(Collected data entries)
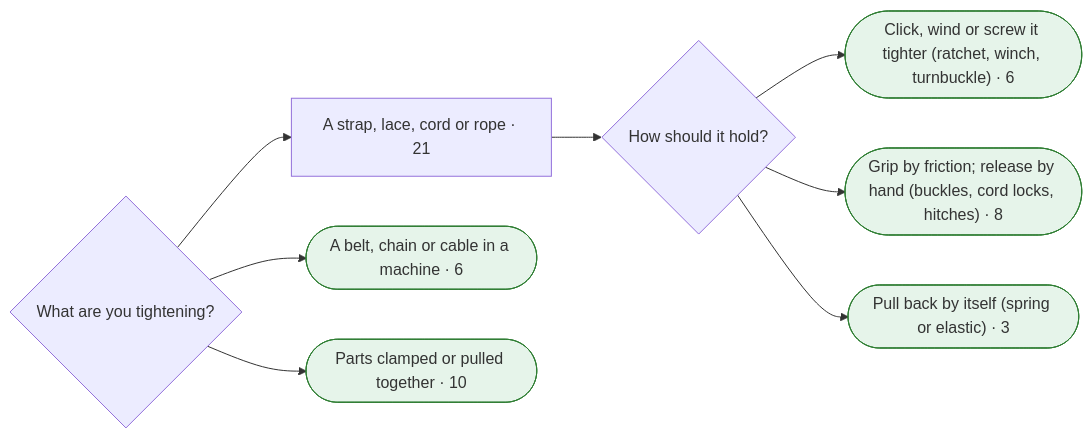
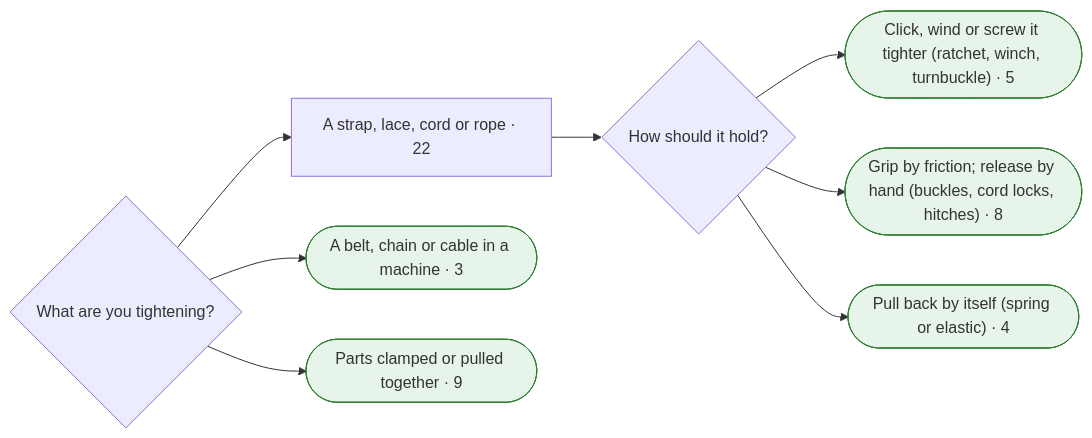
One commit to smileymcfrown/EncyclopediaOfConnections changed the seventh of 11 diagrams in research/finder-test/mermaid.md. Above: the diagram before and after it, drawn with Mermaid. The commit also changed other lines of this file and 420 other files, not shown here.

````diff
--- a/research/finder-test/mermaid.md
+++ b/research/finder-test/mermaid.md
@@ -777,25 +780,25 @@
 ```mermaid
 flowchart LR
-  q282{"What are you tightening?"}
-  a283["A strap, lace, cord or rope · 21"]
-  q282 --> a283
-  q284{"How should it hold?"}
-  a283 --> q284
-  a285(["Click, wind or screw it tighter (ratchet, winch, turnbuckle) · 6"])
-  q284 --> a285
-  class a285 leaf
-  a286(["Grip by friction; release by hand (buckles, cord locks, hitches) · 8"])
-  q284 --> a286
+  q283{"What are you tightening?"}
+  a284["A strap, lace, cord or rope · 22"]
+  q283 --> a284
+  q285{"How should it hold?"}
+  a284 --> q285
+  a286(["Click, wind or screw it tighter (ratchet, winch, turnbuckle) · 5"])
+  q285 --> a286
   class a286 leaf
-  a287(["Pull back by itself (spring or elastic) · 3"])
-  q284 --> a287
+  a287(["Grip by friction; release by hand (buckles, cord locks, hitches) · 8"])
+  q285 --> a287
   class a287 leaf
-  a288(["A belt, chain or cable in a machine · 6"])
-  q282 --> a288
+  a288(["Pull back by itself (spring or elastic) · 4"])
+  q285 --> a288
   class a288 leaf
-  a289(["Parts clamped or pulled together · 10"])
-  q282 --> a289
+  a289(["A belt, chain or cable in a machine · 3"])
+  q283 --> a289
   class a289 leaf
+  a290(["Parts clamped or pulled together · 9"])
+  q283 --> a290
+  class a290 leaf
   classDef leaf fill:#e6f4ea,stroke:#2e7d32
   classDef more fill:#fff4e5,stroke:#b26a00
 ```
````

WORK TASK
Skip the pictures and print each record exactly as it stands.

EXERCISE RESULT
One commit to smileymcfrown/EncyclopediaOfConnections changed the seventh of 11 diagrams in research/finder-test/mermaid.md. Above: the diagram before and after it, drawn with Mermaid. The commit also changed other lines of this file and 420 other files, not shown here.

````diff
--- a/research/finder-test/mermaid.md
+++ b/research/finder-test/mermaid.md
@@ -777,25 +780,25 @@
 ```mermaid
 flowchart LR
-  q282{"What are you tightening?"}
-  a283["A strap, lace, cord or rope · 21"]
-  q282 --> a283
-  q284{"How should it hold?"}
-  a283 --> q284
-  a285(["Click, wind or screw it tighter (ratchet, winch, turnbuckle) · 6"])
-  q284 --> a285
-  class a285 leaf
-  a286(["Grip by friction; release by hand (buckles, cord locks, hitches) · 8"])
-  q284 --> a286
+  q283{"What are you tightening?"}
+  a284["A strap, lace, cord or rope · 22"]
+  q283 --> a284
+  q285{"How should it hold?"}
+  a284 --> q285
+  a286(["Click, wind or screw it tighter (ratchet, winch, turnbuckle) · 5"])
+  q285 --> a286
   class a286 leaf
-  a287(["Pull back by itself (spring or elastic) · 3"])
-  q284 --> a287
+  a287(["Grip by friction; release by hand (buckles, cord locks, hitches) · 8"])
+  q285 --> a287
   class a287 leaf
-  a288(["A belt, chain or cable in a machine · 6"])
-  q282 --> a288
+  a288(["Pull back by itself (spring or elastic) · 4"])
+  q285 --> a288
   class a288 leaf
-  a289(["Parts clamped or pulled together · 10"])
-  q282 --> a289
+  a289(["A belt, chain or cable in a machine · 3"])
+  q283 --> a289
   class a289 leaf
+  a290(["Parts clamped or pulled together · 9"])
+  q283 --> a290
+  class a290 leaf
   classDef leaf fill:#e6f4ea,stroke:#2e7d32
   classDef more fill:#fff4e5,stroke:#b26a00
 ```
````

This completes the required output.